Until earlier this year, the main infiltration route for foreign fighters had been along a corridor in northwestern Iraq running from the border with Syria through the city of Mosul, U.S. military intelligence officers said. In May, the Army's 3rd Armored Cavalry Regiment was reassigned from south of Baghdad to take back the region from insurgents.
The regiment's operations west of Mosul, culminating in the assault this month on Tall Afar, plus the killing or capturing of at least 20 leading Zarqawi network operatives in Mosul since the spring by the 25th Infantry Division's 1st Brigade, have halted much of the northwestern infiltration. The traffic then shifted south through the Euphrates River valley, the intelligence officers said.
"Right now, this is the key," said Army Maj. Gen. Richard Zahner, the top U.S. military intelligence officer in Iraq.
The first phase of Operation Sayaid came in July when an Army squadron of Stryker vehicles, augmented for intelligence gathering, rolled south from Mosul to set up an outpost near the Euphrates River town of Rawah. The contingent of more than 1,000 troops established an American presence on the north side of the river; the Marines had been operating on the south side. Also arriving in Rawah was an Iraqi Intervention Force battalion.
The troops have imposed tight controls on traffic that now must use the single bridge in Rawah. U.S. warplanes this month blew up two smaller pontoon bridges farther west in the towns of Karabilah and New Ubaydi, making the Rawah river crossing even more critical.

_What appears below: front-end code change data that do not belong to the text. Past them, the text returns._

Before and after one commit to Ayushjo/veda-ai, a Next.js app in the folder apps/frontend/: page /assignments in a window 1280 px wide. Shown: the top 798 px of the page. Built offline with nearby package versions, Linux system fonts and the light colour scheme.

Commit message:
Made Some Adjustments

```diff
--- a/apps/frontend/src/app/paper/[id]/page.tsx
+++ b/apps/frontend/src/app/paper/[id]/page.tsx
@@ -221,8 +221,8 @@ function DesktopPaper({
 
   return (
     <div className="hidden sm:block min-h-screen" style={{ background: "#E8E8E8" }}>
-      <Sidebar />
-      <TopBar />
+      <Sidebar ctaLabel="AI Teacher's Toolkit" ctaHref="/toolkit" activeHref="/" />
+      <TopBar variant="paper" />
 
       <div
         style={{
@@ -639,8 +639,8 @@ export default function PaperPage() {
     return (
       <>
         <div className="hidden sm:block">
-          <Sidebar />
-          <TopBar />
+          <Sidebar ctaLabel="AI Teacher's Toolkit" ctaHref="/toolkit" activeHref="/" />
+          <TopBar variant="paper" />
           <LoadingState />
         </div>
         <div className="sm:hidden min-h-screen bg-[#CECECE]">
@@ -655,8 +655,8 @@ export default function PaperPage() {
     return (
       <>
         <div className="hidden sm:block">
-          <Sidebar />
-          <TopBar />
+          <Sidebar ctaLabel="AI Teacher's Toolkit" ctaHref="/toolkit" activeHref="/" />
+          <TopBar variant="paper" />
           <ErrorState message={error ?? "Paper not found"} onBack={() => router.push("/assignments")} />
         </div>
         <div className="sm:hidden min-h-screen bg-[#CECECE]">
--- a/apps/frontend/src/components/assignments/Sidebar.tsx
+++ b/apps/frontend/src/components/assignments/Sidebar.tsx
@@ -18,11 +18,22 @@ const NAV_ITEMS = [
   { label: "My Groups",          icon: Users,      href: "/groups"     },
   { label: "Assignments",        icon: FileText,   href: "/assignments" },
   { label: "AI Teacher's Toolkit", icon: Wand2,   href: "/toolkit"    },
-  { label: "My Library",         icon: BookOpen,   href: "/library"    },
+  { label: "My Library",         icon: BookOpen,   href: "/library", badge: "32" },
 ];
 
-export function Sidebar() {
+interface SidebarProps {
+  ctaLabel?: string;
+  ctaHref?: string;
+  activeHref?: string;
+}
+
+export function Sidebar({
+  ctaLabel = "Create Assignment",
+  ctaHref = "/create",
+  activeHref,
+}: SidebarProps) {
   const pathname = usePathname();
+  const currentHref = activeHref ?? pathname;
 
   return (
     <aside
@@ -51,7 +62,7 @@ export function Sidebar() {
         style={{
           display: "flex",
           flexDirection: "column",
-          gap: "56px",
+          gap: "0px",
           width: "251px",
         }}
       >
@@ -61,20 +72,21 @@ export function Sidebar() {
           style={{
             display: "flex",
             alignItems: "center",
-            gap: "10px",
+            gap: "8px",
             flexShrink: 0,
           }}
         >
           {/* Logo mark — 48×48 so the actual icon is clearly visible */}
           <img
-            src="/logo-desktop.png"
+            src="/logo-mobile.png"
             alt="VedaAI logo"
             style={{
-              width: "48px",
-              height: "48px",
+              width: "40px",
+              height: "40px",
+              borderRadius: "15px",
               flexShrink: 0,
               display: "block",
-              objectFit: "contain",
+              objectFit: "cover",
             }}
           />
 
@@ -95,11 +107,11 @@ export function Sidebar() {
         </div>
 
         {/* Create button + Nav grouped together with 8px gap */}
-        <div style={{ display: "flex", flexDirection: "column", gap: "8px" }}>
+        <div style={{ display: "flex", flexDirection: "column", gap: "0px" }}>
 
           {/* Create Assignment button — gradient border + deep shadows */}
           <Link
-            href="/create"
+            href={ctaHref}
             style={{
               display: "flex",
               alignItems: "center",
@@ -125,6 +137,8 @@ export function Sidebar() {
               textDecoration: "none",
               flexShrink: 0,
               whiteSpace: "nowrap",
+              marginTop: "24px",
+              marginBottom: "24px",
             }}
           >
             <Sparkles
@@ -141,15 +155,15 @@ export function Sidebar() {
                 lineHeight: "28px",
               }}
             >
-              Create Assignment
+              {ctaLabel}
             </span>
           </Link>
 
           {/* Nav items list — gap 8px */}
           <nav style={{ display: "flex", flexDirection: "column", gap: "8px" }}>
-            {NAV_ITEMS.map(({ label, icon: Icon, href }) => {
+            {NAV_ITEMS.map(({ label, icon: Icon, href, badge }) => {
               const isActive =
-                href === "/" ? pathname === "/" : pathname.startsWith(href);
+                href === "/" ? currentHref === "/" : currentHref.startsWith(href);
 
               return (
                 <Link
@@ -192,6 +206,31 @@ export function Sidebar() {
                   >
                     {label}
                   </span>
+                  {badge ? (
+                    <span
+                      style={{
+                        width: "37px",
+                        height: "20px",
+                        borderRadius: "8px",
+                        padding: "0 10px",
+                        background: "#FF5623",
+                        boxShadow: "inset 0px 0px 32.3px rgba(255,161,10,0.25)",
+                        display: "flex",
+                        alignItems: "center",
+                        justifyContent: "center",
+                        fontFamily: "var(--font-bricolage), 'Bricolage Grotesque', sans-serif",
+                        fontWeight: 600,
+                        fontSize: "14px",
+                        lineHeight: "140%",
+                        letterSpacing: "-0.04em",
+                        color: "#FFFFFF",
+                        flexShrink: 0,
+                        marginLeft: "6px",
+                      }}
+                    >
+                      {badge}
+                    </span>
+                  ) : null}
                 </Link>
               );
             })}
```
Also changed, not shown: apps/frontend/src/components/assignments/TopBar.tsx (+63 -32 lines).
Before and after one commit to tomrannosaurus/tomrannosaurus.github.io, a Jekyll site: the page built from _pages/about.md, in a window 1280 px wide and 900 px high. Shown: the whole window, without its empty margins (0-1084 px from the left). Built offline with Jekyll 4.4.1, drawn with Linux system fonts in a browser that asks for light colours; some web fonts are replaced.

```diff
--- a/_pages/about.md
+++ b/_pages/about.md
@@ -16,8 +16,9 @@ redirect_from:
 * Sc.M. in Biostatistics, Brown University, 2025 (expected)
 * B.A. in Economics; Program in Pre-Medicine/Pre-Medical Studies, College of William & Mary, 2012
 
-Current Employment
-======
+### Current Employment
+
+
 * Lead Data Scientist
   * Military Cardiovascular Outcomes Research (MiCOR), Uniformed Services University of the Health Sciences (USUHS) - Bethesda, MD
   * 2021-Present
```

Bolstering forces as far west as Qaim, the offensive is designed to restore Iraqi control in the area rather than completely shut the border. Still, the operation is considered key to reducing insurgent activity before the December elections.
"There's no expectation that the border will be sealed," said another senior U.S. military officer. "But the presence of Iraqi border forces and Iraqi army forces, backed up by coalition forces -- that's what we're going to achieve by November 30. So you'll have a lot more people who can dominate the area, which means you will certainly have denied sanctuary for insurgents."
U.S. military estimates of the number of insurgents in the area range from 1,500 to 2,500, with 100 to 150 foreign fighters entering Iraq from Syria each month, one or two at a time. The insurgents intimidate residents and exert control in villages where U.S. and Iraqi forces have no permanent presence, U.S. officers said. Even where troops do patrol, in such towns as Hit, Haditha and Qaim, the insurgents operate in small cells, U.S. intelligence officers said.
About 250,000 people live in the area between Qaim and Rawah, their small houses and villages closely spaced through the valley. Apart from a narrow belt of cultivated land about a mile wide on each side of the river, most of the territory to the north and south is barren and inhospitable.
Although it represents a significant expansion of the U.S. military campaign in Iraq, the new push into the Euphrates valley could fall short of a decisive turn in the conflict -- particularly if, as in previous U.S. offensives in the country, insurgents duck away from the fight hoping to return after U.S. forces withdraw.
One factor raising the chances that the valley, if secured this time, will remain that way is the Iraqi government's intention to keep several Iraqi brigades stationed there, U.S. officers said.
"We can't afford to let the enemy get dug into another safe haven," Casey said.
Army Col. Robert B. Brown, the 1st Brigade commander whose forces set up the outpost at Rawah, agreed. "I think it's smart to focus on the west because that's where your martyrs are coming from," he said. "I don't know if you can ever stop it totally, but you can clearly disrupt the heck out of them."